• What the task asks
Go line by line through the data below and work out how many lines contain "output"; the answer is that number alone.

━━━━━ Data for this task

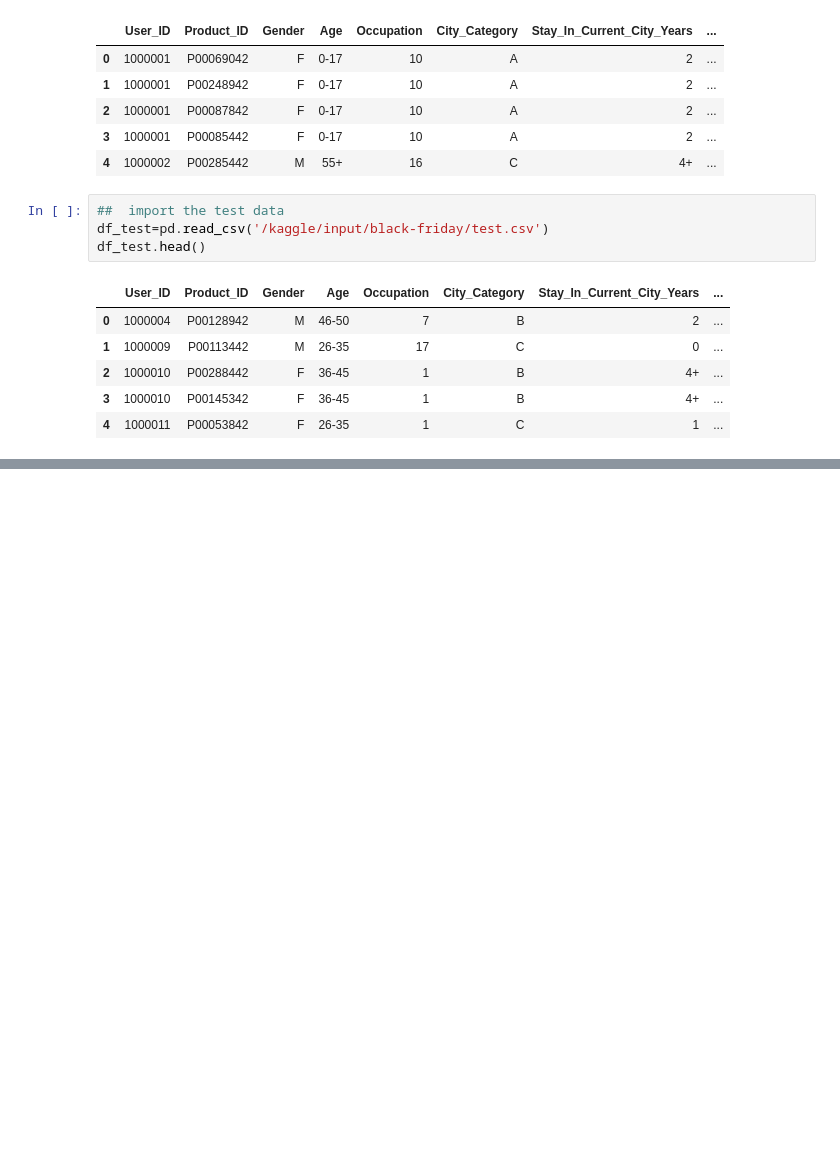
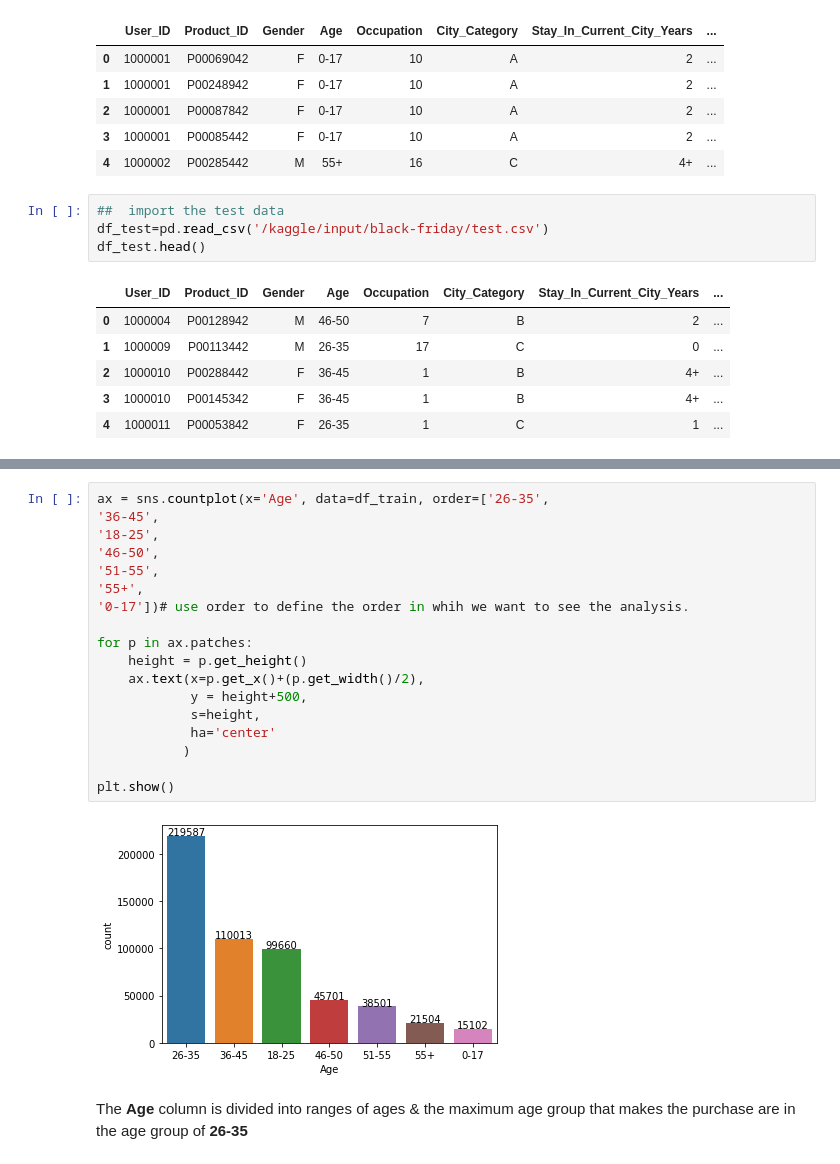
Before and after one commit to rohandawar/EDA_And_feature_Engineering, a Jupyter notebook: eda-feature-engineering-black-friday.ipynb, the cells around one changed output, grey strips where cells are left out. Cells and saved outputs as stored; diff of their text form; blank space fills up the shorter version.

```diff
--- a/eda-feature-engineering-black-friday.ipynb
+++ b/eda-feature-engineering-black-friday.ipynb
@@ -94,0 +159,22 @@ df.describe()
+# %%
+ax = sns.countplot(x='Age', data=df_train, order=['26-35',
+'36-45',
+'18-25',
+'46-50',
+'51-55',
+'55+',
+'0-17'])# use order to define the order in whih we want to see the analysis.
+
+for p in ax.patches:
+    height = p.get_height()
+    ax.text(x=p.get_x()+(p.get_width()/2),
+            y = height+500,
+            s=height,
+            ha='center'
+           )
+
+plt.show()
+# %% [output]
+[figure, added]
+# %% [markdown]
+The **Age** column is divided into ranges of ages & the maximum age group that makes the purchase are in the age group of **26-35**
```
Also changed, not shown: parts of 22 cells of this notebook.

━━━━━━━━━━

• Response
2